Bad days don’t have to be relived…that’s the best part about them. When a day is done you can’t go back and change anything about it. You don’t have to go through it again. The effects can linger, sure, but whatever heartbreak and anguish yesterday contained – that cherry can only be popped once. Then it just wedges its way into you, into your soul. Nestles there. One minute up, the next down. Disbelief. Anger. Worry. Stress. Sadness.
My mother has lung cancer. My father and I were told yesterday and we had to live with that knowledge for about 2 hours before my mom knew, as she was waking up from anesthesia and getting her bearings about her. To sit in her recovery room with her, having her say “I hope this takes care of it” (“it” being the reason why her right lung keeps collecting fluid), but knowing that no, it’s not taken care of. It’s worse. Far worse. My dad ended up breaking the news to her when I left to use the restroom because he couldn’t bear her rooting around with her hopes that it’s all over with when really we are beginning. We wanted to wait for the doctor to do it so that she could answer questions my mom would have but it was hard to carry the weight of knowing that what she likely has is treatable, but not curable, and will likely kill her no matter what we do.
The details as to the stage of the cancer, the exact type (the doctors do think it’s mesothelioma), is it in the left lung – we don’t have these answers yet. We don’t have a game plan.

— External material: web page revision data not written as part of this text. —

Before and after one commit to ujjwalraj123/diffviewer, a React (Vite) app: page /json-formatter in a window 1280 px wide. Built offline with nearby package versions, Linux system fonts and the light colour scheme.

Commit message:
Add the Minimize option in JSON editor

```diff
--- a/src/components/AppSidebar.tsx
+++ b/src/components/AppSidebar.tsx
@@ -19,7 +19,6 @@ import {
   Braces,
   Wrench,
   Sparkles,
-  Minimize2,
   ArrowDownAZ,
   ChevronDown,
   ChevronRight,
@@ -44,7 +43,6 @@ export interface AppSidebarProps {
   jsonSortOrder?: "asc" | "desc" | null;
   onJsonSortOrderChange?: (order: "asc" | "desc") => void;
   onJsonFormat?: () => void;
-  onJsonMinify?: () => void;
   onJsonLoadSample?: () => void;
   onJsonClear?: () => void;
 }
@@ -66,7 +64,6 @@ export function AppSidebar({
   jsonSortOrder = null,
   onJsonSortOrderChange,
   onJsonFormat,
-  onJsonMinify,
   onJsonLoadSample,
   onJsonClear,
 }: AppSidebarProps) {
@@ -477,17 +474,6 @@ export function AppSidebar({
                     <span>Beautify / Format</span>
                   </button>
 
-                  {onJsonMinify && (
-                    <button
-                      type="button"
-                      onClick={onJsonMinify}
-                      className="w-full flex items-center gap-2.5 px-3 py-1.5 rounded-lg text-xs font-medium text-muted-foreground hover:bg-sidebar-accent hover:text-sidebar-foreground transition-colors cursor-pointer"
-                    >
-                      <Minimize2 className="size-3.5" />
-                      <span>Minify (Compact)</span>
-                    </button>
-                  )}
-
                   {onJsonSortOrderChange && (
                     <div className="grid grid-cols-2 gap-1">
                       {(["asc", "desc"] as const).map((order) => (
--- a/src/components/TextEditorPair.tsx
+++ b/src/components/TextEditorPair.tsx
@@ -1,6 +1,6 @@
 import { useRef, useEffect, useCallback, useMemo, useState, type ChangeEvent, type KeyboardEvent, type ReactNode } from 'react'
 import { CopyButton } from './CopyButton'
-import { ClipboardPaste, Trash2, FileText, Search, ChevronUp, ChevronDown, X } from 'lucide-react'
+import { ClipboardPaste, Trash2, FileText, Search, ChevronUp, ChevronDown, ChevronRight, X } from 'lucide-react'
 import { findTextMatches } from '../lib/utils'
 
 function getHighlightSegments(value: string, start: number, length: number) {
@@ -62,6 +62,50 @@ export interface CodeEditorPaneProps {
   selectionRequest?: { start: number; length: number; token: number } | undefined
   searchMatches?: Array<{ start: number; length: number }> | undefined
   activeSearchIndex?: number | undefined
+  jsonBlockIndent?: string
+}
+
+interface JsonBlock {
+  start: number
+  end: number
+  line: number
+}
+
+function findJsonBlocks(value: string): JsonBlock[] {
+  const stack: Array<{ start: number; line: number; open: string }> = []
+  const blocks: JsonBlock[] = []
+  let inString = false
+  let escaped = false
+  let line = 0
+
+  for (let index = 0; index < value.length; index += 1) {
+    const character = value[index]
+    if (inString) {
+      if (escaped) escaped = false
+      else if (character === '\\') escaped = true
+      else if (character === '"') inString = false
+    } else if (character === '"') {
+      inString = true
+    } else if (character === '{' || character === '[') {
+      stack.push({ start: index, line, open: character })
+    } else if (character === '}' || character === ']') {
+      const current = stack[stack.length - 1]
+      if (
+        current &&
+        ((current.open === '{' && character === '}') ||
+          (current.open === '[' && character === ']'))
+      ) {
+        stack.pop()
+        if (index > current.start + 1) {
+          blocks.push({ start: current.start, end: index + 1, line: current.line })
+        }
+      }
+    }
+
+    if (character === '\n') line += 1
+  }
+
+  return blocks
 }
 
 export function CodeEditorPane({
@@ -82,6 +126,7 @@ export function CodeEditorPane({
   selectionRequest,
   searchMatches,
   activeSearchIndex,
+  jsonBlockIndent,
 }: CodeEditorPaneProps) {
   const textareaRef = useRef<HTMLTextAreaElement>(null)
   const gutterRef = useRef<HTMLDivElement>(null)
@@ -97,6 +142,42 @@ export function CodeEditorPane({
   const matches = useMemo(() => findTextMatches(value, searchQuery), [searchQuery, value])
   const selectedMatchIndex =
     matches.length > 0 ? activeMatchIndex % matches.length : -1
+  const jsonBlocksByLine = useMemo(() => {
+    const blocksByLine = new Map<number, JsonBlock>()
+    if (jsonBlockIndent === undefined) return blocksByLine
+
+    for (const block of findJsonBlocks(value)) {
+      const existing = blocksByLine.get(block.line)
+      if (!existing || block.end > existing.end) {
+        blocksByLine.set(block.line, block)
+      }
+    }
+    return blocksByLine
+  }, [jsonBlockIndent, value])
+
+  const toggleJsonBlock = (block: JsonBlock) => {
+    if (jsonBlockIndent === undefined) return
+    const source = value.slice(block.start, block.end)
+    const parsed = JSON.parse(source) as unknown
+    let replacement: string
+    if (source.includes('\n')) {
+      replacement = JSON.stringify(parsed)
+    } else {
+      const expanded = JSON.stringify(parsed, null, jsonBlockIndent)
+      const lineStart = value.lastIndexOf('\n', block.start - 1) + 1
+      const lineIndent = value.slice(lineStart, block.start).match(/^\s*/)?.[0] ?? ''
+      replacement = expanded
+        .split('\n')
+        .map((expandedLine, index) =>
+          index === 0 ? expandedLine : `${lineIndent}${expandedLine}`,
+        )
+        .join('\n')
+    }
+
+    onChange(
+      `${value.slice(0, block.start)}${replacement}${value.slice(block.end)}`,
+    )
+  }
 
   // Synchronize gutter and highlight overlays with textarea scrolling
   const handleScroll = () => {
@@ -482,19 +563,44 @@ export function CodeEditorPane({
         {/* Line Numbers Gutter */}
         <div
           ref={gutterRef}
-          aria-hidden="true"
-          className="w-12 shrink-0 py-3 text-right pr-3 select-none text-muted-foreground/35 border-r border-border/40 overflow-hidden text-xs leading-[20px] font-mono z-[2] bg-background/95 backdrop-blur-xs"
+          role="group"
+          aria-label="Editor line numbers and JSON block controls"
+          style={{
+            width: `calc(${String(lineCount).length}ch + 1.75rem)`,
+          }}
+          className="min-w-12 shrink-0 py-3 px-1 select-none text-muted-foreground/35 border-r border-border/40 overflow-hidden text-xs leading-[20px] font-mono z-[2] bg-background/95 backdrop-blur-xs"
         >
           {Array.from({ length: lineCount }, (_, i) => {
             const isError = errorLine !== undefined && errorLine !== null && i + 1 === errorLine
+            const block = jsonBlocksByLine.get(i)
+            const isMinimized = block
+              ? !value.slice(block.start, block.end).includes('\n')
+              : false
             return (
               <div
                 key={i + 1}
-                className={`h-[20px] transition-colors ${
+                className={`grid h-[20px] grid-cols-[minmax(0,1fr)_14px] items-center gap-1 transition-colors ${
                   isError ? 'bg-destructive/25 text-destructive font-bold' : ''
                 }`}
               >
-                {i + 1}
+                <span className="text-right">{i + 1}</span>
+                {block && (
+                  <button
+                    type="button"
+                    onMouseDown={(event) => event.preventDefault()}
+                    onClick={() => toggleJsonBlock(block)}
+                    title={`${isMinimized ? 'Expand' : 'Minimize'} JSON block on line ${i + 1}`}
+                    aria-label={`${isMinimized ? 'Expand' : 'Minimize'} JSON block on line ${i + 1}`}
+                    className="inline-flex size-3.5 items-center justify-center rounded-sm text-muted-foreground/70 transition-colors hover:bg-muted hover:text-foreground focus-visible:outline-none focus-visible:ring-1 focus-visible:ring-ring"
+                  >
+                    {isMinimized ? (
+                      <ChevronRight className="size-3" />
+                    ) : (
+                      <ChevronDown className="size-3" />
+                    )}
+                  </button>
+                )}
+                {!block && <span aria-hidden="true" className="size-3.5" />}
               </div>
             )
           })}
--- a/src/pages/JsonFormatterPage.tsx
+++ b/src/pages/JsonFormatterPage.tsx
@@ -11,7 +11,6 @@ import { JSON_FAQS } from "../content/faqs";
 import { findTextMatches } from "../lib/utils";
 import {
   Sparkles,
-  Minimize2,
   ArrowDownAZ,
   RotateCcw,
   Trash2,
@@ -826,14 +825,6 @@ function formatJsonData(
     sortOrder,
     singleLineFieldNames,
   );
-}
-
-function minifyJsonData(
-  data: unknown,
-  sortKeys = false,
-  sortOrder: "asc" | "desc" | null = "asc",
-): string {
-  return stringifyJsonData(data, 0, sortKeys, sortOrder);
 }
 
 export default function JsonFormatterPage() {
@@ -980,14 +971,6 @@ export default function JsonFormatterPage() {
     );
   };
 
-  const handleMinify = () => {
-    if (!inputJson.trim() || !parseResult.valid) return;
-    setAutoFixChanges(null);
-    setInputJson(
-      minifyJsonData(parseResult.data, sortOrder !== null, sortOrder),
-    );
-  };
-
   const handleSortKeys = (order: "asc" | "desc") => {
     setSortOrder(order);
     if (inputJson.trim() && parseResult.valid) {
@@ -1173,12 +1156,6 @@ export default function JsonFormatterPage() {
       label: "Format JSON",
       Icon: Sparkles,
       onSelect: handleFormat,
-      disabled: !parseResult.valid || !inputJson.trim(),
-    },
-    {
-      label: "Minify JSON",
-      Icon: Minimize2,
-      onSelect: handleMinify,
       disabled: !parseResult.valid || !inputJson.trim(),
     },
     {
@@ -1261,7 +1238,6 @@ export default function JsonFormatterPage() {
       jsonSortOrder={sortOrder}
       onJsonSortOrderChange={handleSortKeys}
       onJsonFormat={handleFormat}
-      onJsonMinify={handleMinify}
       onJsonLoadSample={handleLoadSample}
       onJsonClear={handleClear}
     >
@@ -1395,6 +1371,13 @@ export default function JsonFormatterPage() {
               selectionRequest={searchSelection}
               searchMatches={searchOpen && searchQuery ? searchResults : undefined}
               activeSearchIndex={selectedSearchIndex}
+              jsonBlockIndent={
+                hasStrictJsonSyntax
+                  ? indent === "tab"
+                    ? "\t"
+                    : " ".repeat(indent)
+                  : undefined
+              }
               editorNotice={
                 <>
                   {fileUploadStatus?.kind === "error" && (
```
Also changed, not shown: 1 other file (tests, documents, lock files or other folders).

We will hopefully know more over the next several days as the test results come back.
As my dad and I sat in the waiting room, fighting back tears, I wished I could have given him the chatterbox distraction he needed to bring him out of his own head but I couldn’t. My sister is good at that and when she arrived, she was able to give that to my mom and dad. I brood in silence, tending to feel the claws of sadness and stress wrap themselves around me, stifling my breath. I am not a happy distraction when things get tough. I’m the one silently wrapped up in planning for what’s next. Okay, how can we solve this? All right. What about this next step? Logical, until I’m in the shower by myself. Falling apart in the shower just feels right. I like to pretend that the misery is washing off of me, swirling down the drain and out and away. I’ve always done my best crying in the shower.

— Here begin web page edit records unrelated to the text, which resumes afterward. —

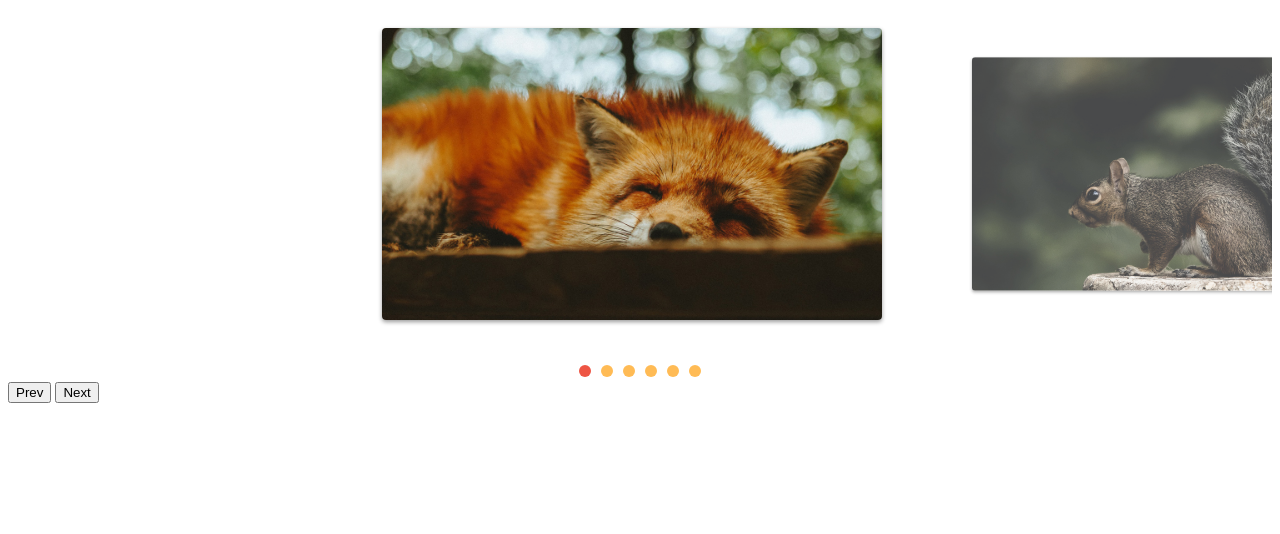
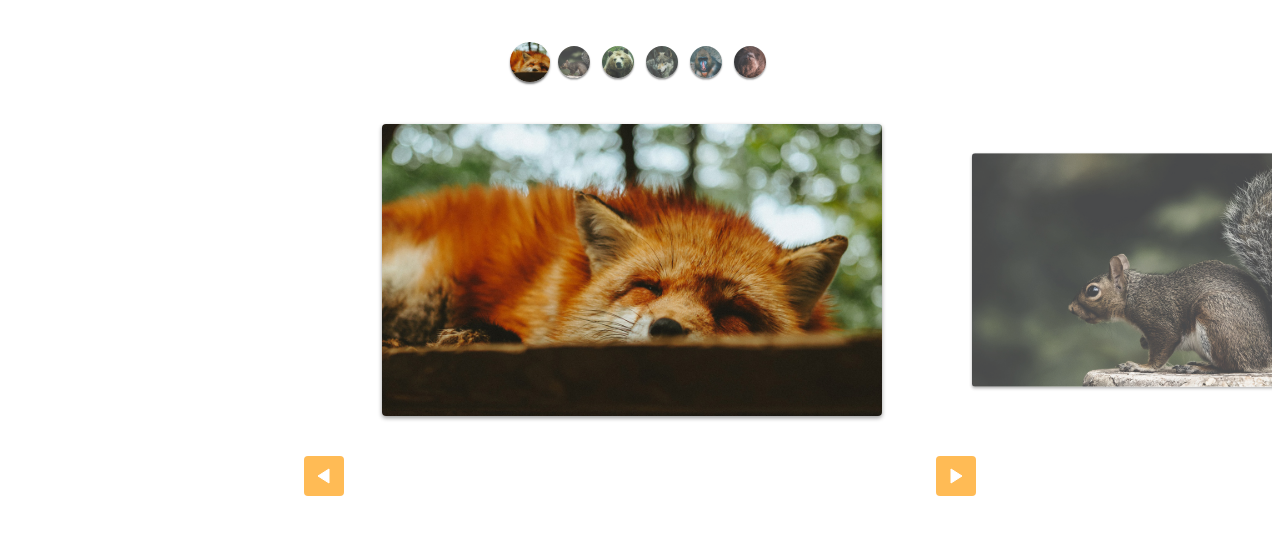
Before and after one commit to Gabr1elle/Slide, a plain HTML site: page index.html in a window 1280 px wide. Drawn offline with Linux system fonts and the light colour scheme.

Commit message:
custom-controls

```diff
--- a/css/style.css
+++ b/css/style.css
@@ -68,3 +68,48 @@ img {
   [data-control="slide"] li.active a, [data-control="slide"] li a:hover {
     background: #E54;
   }
+
+  .custom-controls {
+    display: flex;
+    justify-content: center;
+    margin-top: 40px;
+    margin-bottom: 20px;
+    flex-wrap: wrap;
+  }
+
+  .custom-controls li {
+    opacity: .8;
+    transform: scale(.8);
+    width: 40px;
+    height: 40px;
+    border-radius: 50%;
+    overflow: hidden;
+    margin: 2px;
+    box-shadow: 0 2px 2px rgba(0,0,0,.5);
+    transition: .3s;
+  }
+
+  .custom-controls li.active {
+    opacity: 1;
+    transform: scale(1);
+  }
+
+  .arrow-nav {
+    display: flex;
+    justify-content: space-around;
+    margin: 20px 0;
+  }
+
+  .arrow-nav button {
+    cursor: pointer;
+    border: none;
+    border-radius: 4px;
+    color: white;
+    width: 40px;
+    height: 40px;
+    background: #FB5 url('../img/arrow.svg') center center no-repeat;
+  }
+
+  .arrow-nav button.prev {
+    transform: rotate(-180deg);
+  }
--- a/index.html
+++ b/index.html
@@ -7,6 +7,14 @@
     <link rel="stylesheet" href="css/style.css">
 </head>
 <body>
+    <ul class="custom-controls">
+        <li><img src="img/foto1-thumb.jpg" alt=""></li>
+        <li><img src="img/foto2-thumb.jpg" alt=""></li>
+        <li><img src="img/foto3-thumb.jpg" alt=""></li>
+        <li><img src="img/foto4-thumb.jpg" alt=""></li>
+        <li><img src="img/foto5-thumb.jpg" alt=""></li>
+        <li><img src="img/foto6-thumb.jpg" alt=""></li>
+    </ul>
     <div class="slide-wrapper">
         <ul class="slide">
             <li><img src="img/foto1.jpg" alt="" ></li>
@@ -18,8 +26,8 @@
         </ul>
     </div>
     <div class="arrow-nav">
-        <button class="prev">Prev</button>
-        <button class="next">Next</button>
+        <button class="prev"></button>
+        <button class="next"></button>
     </div>
     <script type="module" src="js/script.js"></script>
 </body>
--- a/js/script.js
+++ b/js/script.js
@@ -1,6 +1,6 @@
-import {SlideNav} from './slide.js'
+import SlideNav from './slide.js'
 
 const slide = new SlideNav ('.slide', '.slide-wrapper');
 slide.init();
 slide.addArrow('.prev', '.next');
-slide.addControl();
+slide.addControl('.custom-controls');
--- a/js/slide.js
+++ b/js/slide.js
@@ -146,7 +146,7 @@ export class Slide {
   }
 }
 
-export class SlideNav extends Slide {
+export default class SlideNav extends Slide {
   constructor(slide, wrapper) {
     super(slide, wrapper);
     this.bindControlEvents();
```
Also changed, not shown: img/arrow.svg (added).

My dad and I aren’t holding on to that secret anymore; at least there’s that. My dad, sister, mom and I don’t need to relive what we went through yesterday. Today, we just have to live with and through it.
My mother never smoked. Someone like her isn’t supposed to have lung cancer.
I expect I’ll be talking a lot about my mother in the days to come. She is insanely private so I will not share all of the details and it’ll be about my own memories and my own feelings as we move forward.